Tillman and about 150 other alumni of the school gathered Saturday afternoon to celebrate its 25th anniversary, an event sponsored by the Fort Washington Forest Community Association. They hugged teachers and classmates, introduced their infants and toddlers, picked out their own young faces from class photographs, and reminisced about a long-ago period that seems to have taken place just yesterday.
Some old habits apparently don't die, however. Even now, to the grownup former students, retired janitor George Young is, simply, Mr. Young; Mike Kovach, now principal at Waldon Woods School, is remembered as Mr. Kovach, sixth grade teacher and object of a dozen schoolgirl crushes; and teachers long retired are respectfully addressed as "ma'am."
"Mr. Young, he was the janitor from Day One," said Tillman, gesturing toward a large, seemingly ageless man in a felt hat and white tie. "He has always been that size and he has always been that age."
Fort Washington Forest was built to serve the postwar-generation born in a baby boom to the largely middle-class families of Fort Washington Forest. The subdivision was touted as the first subdivision in the southern portion of the county. The school was integrated then and still is, said Robert Winters, a community association member who organized the reunion.
The 22,800-square-foot school was constructed at a cost of $347,364, mere change by today's multimillion-dollar standards.
"All the years I taught, that was the best time," said Bob Allen, a 27-year teaching veteran who was a physical education teacher at Fort Washington Forest from 1962 to 1969. "Everybody was closer -- the family, the parental involvement, the feeling of citizenship. There's just not that much enthusiasm now."
"I had the best kids," said Ada Scott, who taught Fort Washington third graders for 19 years.
"That's because you got the good ones and I got the bad ones," said Virginia Dolan, another former teacher.
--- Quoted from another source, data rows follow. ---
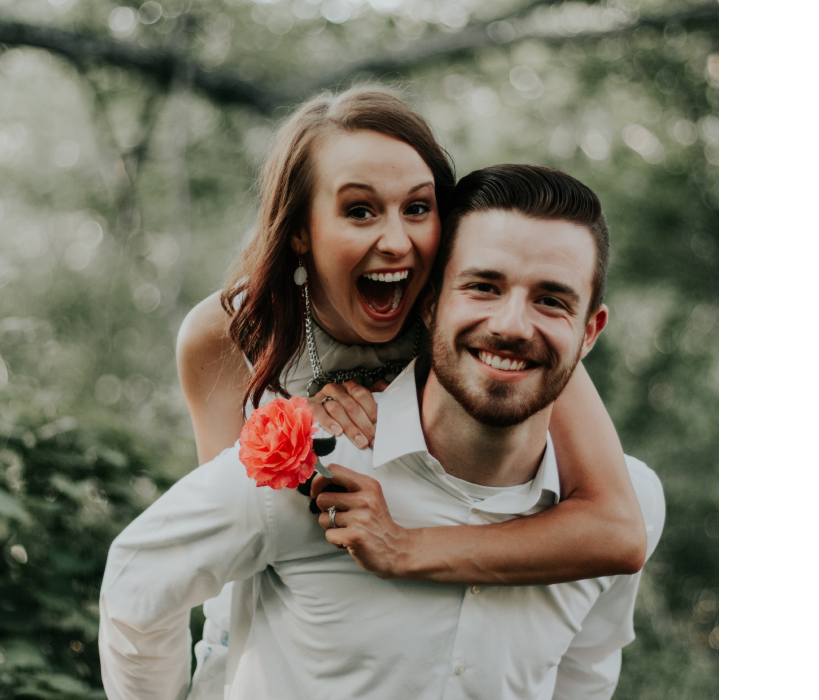
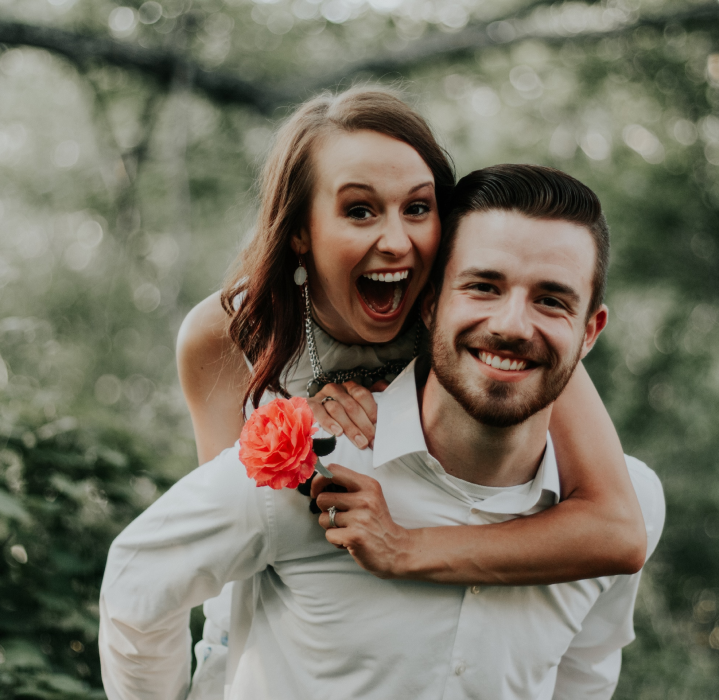
css

diff --git a/index.html b/index.html
@@ -26,49 +26,75 @@
 	<main>
 	<section class="findgift">
 		<div class="findgift-flex">
-		<h2>Find a gift for your wife or girlfriend</h2>
-		<p>Struggling to find a gift for your wife or girlfriend? No problem!</p>
-		<button>Find gift now</button>
+		<h2 class="findgift-h2">Find a gift for your wife or girlfriend</h2>
+		<p class="findgift-p">Struggling to find a gift for your wife or girlfriend? No problem!</p>
+		<button class="findgift-button">Find gift now</button>
 		</div>
-		<img class="menwomen" src="123123123">
+		<img class="menwomen" src="img\menwomen.png">
 	</section>
 	<section class="ourwork">
-		<img src="123">
-		<h2>How we work</h2>
-		<p>We've actually already asked hundreads of women what they want, and made a database with the results. All you have to do is take our short survey that only takes seconds, and our proprietary algorithm will match you with a few perfect gift options.</p>
-		<button>Learn more</button>
+		<img class="ourwork-img" src="img\thanks.png">
+		<div class="ourwork-div">
+		<h2 class="ourwork-h2">How we work</h2>
+		<p class="ourwork-p">We've actually already asked hundreads of women what they want, and made a database with the results. All you have to do is take our short survey that only takes seconds, and our proprietary algorithm will match you with a few perfect gift options.</p>
+		<button class="ourwork-button">Learn more</button>
+		</div>
 	</section>
 	<section class="occasion">
-		<h2>Gifts for all Occasions</h2>
-		<p>"Try our web app to find the best gifts for all occasions"</p>
-		<ul>
-			<li>
+		<h2 class="occasion-h2">Gifts for all Occasions</h2>
+		<p class="occasion-p">"Try our web app to find the best gifts for all occasions"</p>
+		<ul class="occasion-list">
+			<li class="occasion-items">
+				<a href="#">
+				<img src="img\birthday.png">
+				<div class="name-see">
 				<p>Birthday</p>
-				<img src="123">
+				<a href="#" class="occasion-seemore"> See More ></a>
+				</div>
+				</a>
 			</li>
-			<li>
+			<li class="occasion-items">
+				<a href="#">
+				<img src="img\anniversary.png">
+				<div class="name-see">
 				<p>Anniversary</p>
-				<img src="123">
+				<a href="#" class="occasion-seemore"> See More ></a>
+				</div>
+				</a>
 			</li>
-			<li>
+			<li class="occasion-items">
+				<a href="#">
+				<img src="img\valentine.png">
+				<div class="name-see">
 				<p>Valentine's Day</p>
-				<img src="123">
+				<a href="#" class="occasion-seemore"> See More ></a>
+				</div>
+				</a>
 			</li>
-			<li>
+			<li class="occasion-items">
+				<a href="#">
+				<img src="img\xmas.png">
+				<div class="name-see">
 				<p>Chrismas</p>
-				<img src="123">
+				<a href="#" class="occasion-seemore"> See More ></a>
+				</div>
+				</a>
 			</li>
 		</ul>
 	</section>
 	<section class="ready">
-		<h2>Ready to get stared?</h2>
-		<p>Sign up or contact us</p>
-		<button>Find gift now</button>
-		<button>How it works</button>
+		<div class="ready-text">
+		<a href="#"><h2 class="ready-h2">Ready to get stared?</h2></a>
+		<a href="#"><p class="ready-p">Sign up or contact us</p></a>
+		</div>
+		<div class="ready-but">
+		<button class="ready-but1">Find gift now</button>
+		<button class="ready-but2">How it works</button>
+		</div>
 	</section>
 	<section class="bestblogs">
-		<h2>Our best blogs ever</h2>
-		<p>"Try our blog to find the best tips and tricks to select your gift"</p>
+		<h2 class="bestblogs-h2">Our best blogs ever</h2>
+		<p class="bestblogs-p">"Try our blog to find the best tips and tricks to select your gift"</p>
 	</section>
 	<section class="comment">
 		<img src="123">

diff --git a/css/style.css b/css/style.css
@@ -8,11 +8,22 @@ body {
 
 a{
 	text-decoration: none;
-
  }
+
  *{
  	box-sizing: border-box;
  }
+button{
+	min-width: 140px;
+	height: 38px;
+	border-radius: 5px;
+	background:none;
+	line-height: 22px;
+	margin-right: 34px;
+	text-transform: uppercase;
+	padding: 0;
+	cursor:pointer;
+}
 .headnavigation a{
 	color: #000000;
 }
@@ -22,23 +33,8 @@ a{
 	margin: 0 auto;
 }
 .head-nav-button{
-	min-width: 140px;
-	height: 38px;
-	border-radius: 5px;
-	background:none;
 	border: 1px solid #F7941E;
 	color: #F7941E;
-	font-size: 18px;
-	line-height: 22px;
-	margin-right: 34px;
-	text-transform: uppercase;
-	padding: 0;
-}
-.head-nav-button:hover{
-	cursor: pointer;
-}
-.head-nav-button:focus{
-	outline: none;
 }
 .head-logo {
 	width: 41px;
@@ -50,7 +46,6 @@ a{
 	list-style: none;
 	margin:0; 
 	padding: 0;
-	display: inline-block;
 
 }
 .headnavigation-list li {
@@ -68,22 +63,155 @@ a{
 }
 
 /* Шапка конец */
+/* Основной контент */
+/* подарочки */
 .findgift{
 	display: flex;
+	background-color: #F1F1F2;
 }
 .menwomen{
 	order: 2;
+	width: 710px;
+}
+.findgift-h2{
+	font-size: 56px;
+	line-height: 69px;
+	margin-bottom: 36px;
+
+}
+.findgift-p{
+	font-size: 20px;
+	line-height: 28px;
+	margin-bottom: 52px;
 }
 
-.findgift-flex{
-/* 	display: flex;
-direction: column;
-align-items: center; */
+.findgift-flex{ 
+	margin-right: auto;
+	margin-left: auto; 
+	margin-top: auto;
+	margin-bottom: auto;
+	width: 433px;
 }
+.findgift-button{
+	border: none;
+	color: #ffffff;
+	background-color: #F7941E;
+}
+/* подарочки конец */
+/* наша работа */
 .ourwork{
+	display: flex;
+	background-color: #F1F1F2;
+	margin-bottom: 70px;
+}
+.ourwork-img{
+	width: 639px;
+}
+.ourwork-div{
+	margin-right: auto;
+	margin-left:auto;
+	margin-top: auto;
+	margin-bottom:auto;
+	width: 441px;
+}
+.ourwork-h2{
+	font-size: 32px;
+	line-height: 45px;
+	margin-bottom: 23px;
+}
+.ourwork-p{
+	font-size: 20px;
+	line-height: 28px;
+	margin-bottom: 35px;
+	}
+.ourwork-button{
+	border: 1px solid #F7941E;
+	color: #F7941E;
+}
+/* причины */
+
+.occasion-h2{
+	text-align: center;
+	font-size: 32px;
+	line-height: 38px;
+}
+.occasion-p{
+	text-align: center;
+	font-size: 18px;
+	line-height: 24px;
+}
+.occasion-list{
+	list-style: none;
+	padding: 30px;
+	font-size: 20px;
+	line-height: 24px;
+	display: flex;
+	justify-content: center;
+}	
+.occasion-list a{
+	color: #000000;
+}
+.occasion-seemore{
+	display: inline-block;
+	margin-top: 74px;
+	font-size: 14px;
+	line-height: 19px;
+}
+.occasion-items{
+	background-color: #FAFAFA;
+	margin-right: 35px;
 
 }
-.occasion{
-
-
+.occasion-items:hover{
+	background-color: #ffffff;
+	box-shadow: 0 5px 15px rgba(0, 0, 0, 0.3);
+}
+.name-see{
+	margin: 24px;
+}
+/* наша работа */
+/* реди */
+.ready{
+	display: flex;
+	justify-content: space-around;
+	background-color: #F7941E;
+}
+.ready-h2{
+	font-size: 32px;
+	line-height: 45px;
+	font-weight: bold;
+	margin-bottom: 0;
+}
+.ready-p{
+	font-size: 32px;
+	line-height: 45px;	
+	margin-top: 0;
+}
+.ready-but{
+	display: flex;
+	align-items: center;
+}
+.ready-but1{
+	background-color: #231F20;
+	color: #ffffff;
+	border: 1px solid #231F20;
+}
+.ready-but2{
+	background-color: transparent;
+	color: #231F20;
+	border: 1px solid #231F20;
+}
+.ready-text a{
+	color: #000000;
+}
+/* нашблог */
+.bestblogs-h2{
+	text-align: center;
+	font-size: 32px;
+	line-height: 38px;
+}
+.bestblogs-p{
+	text-align: center;
+	font-size: 18px;
+	line-height: 24px;
 }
"One time, one of my boys went in the bathroom and came out with the doorknob in his mouth. I said, 'What in this world?' And he said, 'I had my hands in my pockets, Miss Dolan.' Those were the days I said, 'What am I doing here?' "
A popular figure at the reunion was Kovach, who, from 1964 to 1967 was one of the few male teachers at the school.
"I had a crush on him," said Debbie Verity Gaucher, 30, now a bookkeeper in Fredericksburg, Va. "I tried to set him up with my big sister."
In the end, however, the whole school conspired to spark a romance between Kovach and Chris Considine, another unattached teacher.
"Betty Hutchinson and the other teachers couldn't stand to see this bachelor," said Kovach with a laugh.
"They made us do a bulletin board together," said Considine.
"For February, because of Valentine's Day," Kovach said with a mock grimace.
A few months later, the children from both Kovach's and Considine's classes attended the couple's wedding. A photograph was taken of the group outside the church.
"Somebody said, 'It's about time you got married if you've got all those kids,' " Kovach recalled.
Most of the stories remembered on Saturday were sweet stories, reflecting a time when mothers greeted children after school with milk and cookies, when the biggest action on the playground was the dodgeball game at recess, when riots and assassinations lay only in the future.
Betsy Winters, now 33 and an employe of a computer company, remembered a day that marked a turning point of sorts.
"I had fallen down at recess and sprained my ankle and so I lay down on a couch in the sick room," she said. "I'm one of those people who can sleep through anything. Mr. Young finally found me at 5 or 6 in the afternoon. Everybody had forgotten about me. It was the day Kennedy was shot."